The parts of the planet being measured are our land and ocean surfaces: what we call global average surface temperatures. (Featuring guest expert C. Adam Schlosser, deputy director of the MIT Joint Program) (MIT Environmental Solutions Initiative)

When scientists say the Earth has warmed by 1° Celsius, which parts of the planet are being measured? The parts of the planet being measured are our land and ocean surfaces: what we call global average surface temperatures.  


Around Campus
MIT News | Dec 09, 2021

New results show North Atlantic hurricanes have increased in frequency over the last 150 years (Coverage: Washington Post, Reuters)

When forecasting how storms may change in the future, it helps to know something about their past. Judging from historical records dating back to the 1850s, hurricanes in the North Atlantic have become more frequent over the last 150 years.

News Release

Findings in study co-authored by Joint Program Senior Research Scientist Stephanie Dutkiewicz could improve accuracy of climate change projections (Univ. of Rhode Island)

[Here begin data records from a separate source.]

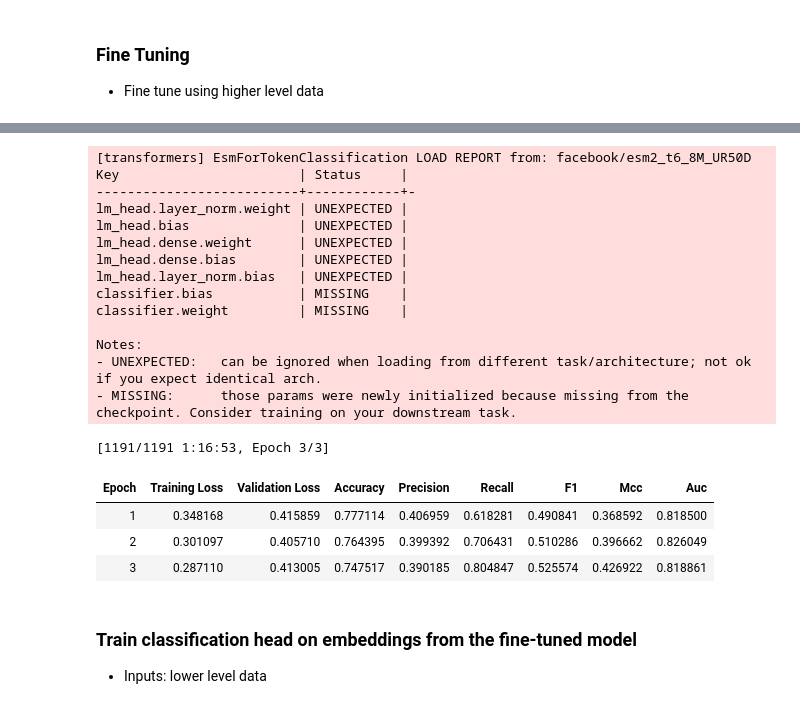
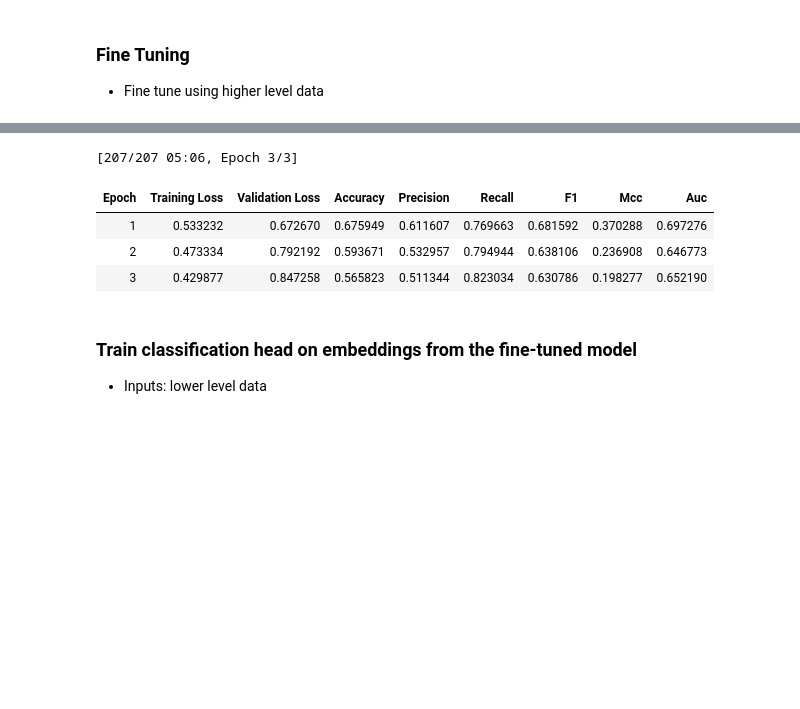
Before and after one commit to harryb257/MScProject, a Jupyter notebook: ESM2 finetune.ipynb, the cells around one changed output, grey strips where cells are left out. Drawn from its saved outputs; the diff is of its cells as text; code cells hidden in the pictures; blank space fills up the shorter version.

```diff
--- a/ESM2 finetune.ipynb
+++ b/ESM2 finetune.ipynb
@@ -46,3 +83,25 @@ Df contains sequences with length > ESM max input length (1024), sliding window
+# %%
+# Select pathogen folder - UPDATE to pathogen of choice
+pathogen_dir = Path('/Users/harry/Documents/Data Science MSc/PROJECT/MScProject/Yellow fever virus')
+
+# Define higher, lower and test data
+def select_datasets(pathogen_dir):
+    lower_level = None
+    higher_level = None
+    target = None
+
+    for file in pathogen_dir.iterdir():
+        if 'Lower' in file.name:
+            lower_level = file
+        elif 'Higher' in file.name:
+            higher_level = file
+        elif 'Target' in file.name:
+            target = file
+
+    return lower_level, higher_level, target
+
+# Assign to variables for automatic csv selection in code
+lower_level, higher_level, target = select_datasets(pathogen_dir)
 # %% [markdown]
 ### Sliding window
 
@@ -109,7 +168,7 @@ def preprocess_csv(csv_file):
     preprocessed_df = preprocessed_df.sort_values(['Info_protein_id', 'Info_pos'])
 
     # Aggregate columns for wide format
-    preprocessed_df = preprocessed_df.groupby(['Info_protein_id'], as_index=False).agg(  # ,'Info_group', , 'Info_split'
+    preprocessed_df = preprocessed_df.groupby(['Info_protein_id','Info_group', 'Info_split'], as_index=False).agg(  # ,'Info_group', , 'Info_split'
         sequence=('Info_AA', ''.join),
         label=('Class', list),
         position=('Info_pos', list))
@@ -120,7 +179,7 @@ def preprocess_csv(csv_file):
     return preprocessed_df
 
 # Import higher level data and preprocess to stacked df
-df_higher = preprocess_csv('/Users/harry/Documents/Data Science MSc/PROJECT/MScProject/Bunyaviricetes/Higher_2732396.csv')
+df_higher = preprocess_csv(higher_level)
 
 df_higher
 # %% [output]
@@ -224,67 +267,52 @@ def compute_metrics(p):
 
     return {'accuracy': accuracy, 'precision': precision, 'recall': recall, 'f1': f1, 'mcc': mcc, 'auc': auc}
 
-model = AutoModelForTokenClassification.from_pretrained(checkpoint)
-
-num_fine_tune_epochs = 3
+num_fine_tune_epochs = 3 # 10 in Nature peft paper
 
 training_args = TrainingArguments(
     output_dir='/Users/harry/Documents/Data Science MSc/PROJECT/MScProject/fine-tuned-8M',
     # learning_rate=2e-5,
     per_device_train_batch_size=4, # Match to Nature peft paper
     gradient_accumulation_steps=2, # Match to Nature peft paper
     # per_device_train_batch_size=16,
     per_device_eval_batch_size=4,
-    fp16=True, # Change precision to match Nature paper
+    # fp16=False, # Change precision to match Nature paper
     num_train_epochs=num_fine_tune_epochs,
-    weight_decay=0.01,
-    eval_strategy='steps', # Update from epoch
-    eval_steps=500,
-    save_strategy='steps',
-    save_steps=500,
-    logging_strategy='epoch',
+    learning_rate=3e-4, # Match to Nature peft paper
+    seed=42, # Match to Nature peft paper
+    eval_strategy='epoch', # Update from epoch
+    # eval_steps=500,
+    save_strategy='epoch',
+    # save_steps=500,
+    logging_strategy='epoch', # Steps?
     load_best_model_at_end=True,
     metric_for_best_model='auc',
     greater_is_better=True
 )
 
 trainer = Trainer(
     model=model,
     args=training_args,
     train_dataset=preprocessed_train,
     eval_dataset=preprocessed_val,
     processing_class=tokenizer,
     data_collator=data_collator,
     compute_metrics=compute_metrics,
 )
 
 trainer.train()
 
 # Obtain best model weights
 model = trainer.model
 
 # Explicitly save best performing model
 # trainer.save_model('/Users/harry/Documents/Data Science MSc/PROJECT/MScProject/fine-tuned-8M/best-performing-model')
 # %% [output]
-[transformers] EsmForTokenClassification LOAD REPORT from: facebook/esm2_t6_8M_UR50D
-Key                       | Status     |
---------------------------+------------+-
-lm_head.layer_norm.weight | UNEXPECTED |
-lm_head.bias              | UNEXPECTED |
-lm_head.dense.weight      | UNEXPECTED |
-lm_head.dense.bias        | UNEXPECTED |
-lm_head.layer_norm.bias   | UNEXPECTED |
-classifier.bias           | MISSING    |
-classifier.weight         | MISSING    |
-
-Notes:
-- UNEXPECTED:   can be ignored when loading from different task/architecture; not ok if you expect identical arch.
-- MISSING:      those params were newly initialized because missing from the checkpoint. Consider training on your downstream task.
+[207/207 05:06, Epoch 3/3]
-[1191/1191 1:16:53, Epoch 3/3]
 | Epoch | Training Loss | Validation Loss | Accuracy | Precision | Recall | F1 | Mcc | Auc |
-| 1 | 0.348168 | 0.415859 | 0.777114 | 0.406959 | 0.618281 | 0.490841 | 0.368592 | 0.818500 |
-| 2 | 0.301097 | 0.405710 | 0.764395 | 0.399392 | 0.706431 | 0.510286 | 0.396662 | 0.826049 |
-| 3 | 0.287110 | 0.413005 | 0.747517 | 0.390185 | 0.804847 | 0.525574 | 0.426922 | 0.818861 |
+| 1 | 0.533232 | 0.672670 | 0.675949 | 0.611607 | 0.769663 | 0.681592 | 0.370288 | 0.697276 |
+| 2 | 0.473334 | 0.792192 | 0.593671 | 0.532957 | 0.794944 | 0.638106 | 0.236908 | 0.646773 |
+| 3 | 0.429877 | 0.847258 | 0.565823 | 0.511344 | 0.823034 | 0.630786 | 0.198277 | 0.652190 |
 # %% [markdown]
 ### Train classification head on embeddings from the fine-tuned model
 
```
Also changed, not shown: parts of 22 cells of this notebook.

Media Contact: 

Todd McLeish 401-874-2116 

Posted on November 17, 2021


News Release

A delegation from MIT traveled to Glasgow for COP26, where international negotiators sought to keep global climate goals on track (MIT Office of the Vice President for Research)

After a one-year delay caused by the Covid-19 pandemic, negotiators from nearly 200 countries met this month in Glasgow, Scotland, at COP26, the United Nations climate change conference, to hammer out a new global agreement to reduce greenhouse gas emissions and prepare for climate impacts. A...

Around Campus
MIT News | Nov 15, 2021

Online events highlight progress with new climate planning bodies, campus improvements, and involvement of all parts of the MIT community

Two recent online events related to MIT’s ambitious new climate action plan highlighted several areas of progress, including uses of the campus as a real-life testbed for climate impact research, the creation of new planning bodies with opportunities for input from all parts of the MIT community...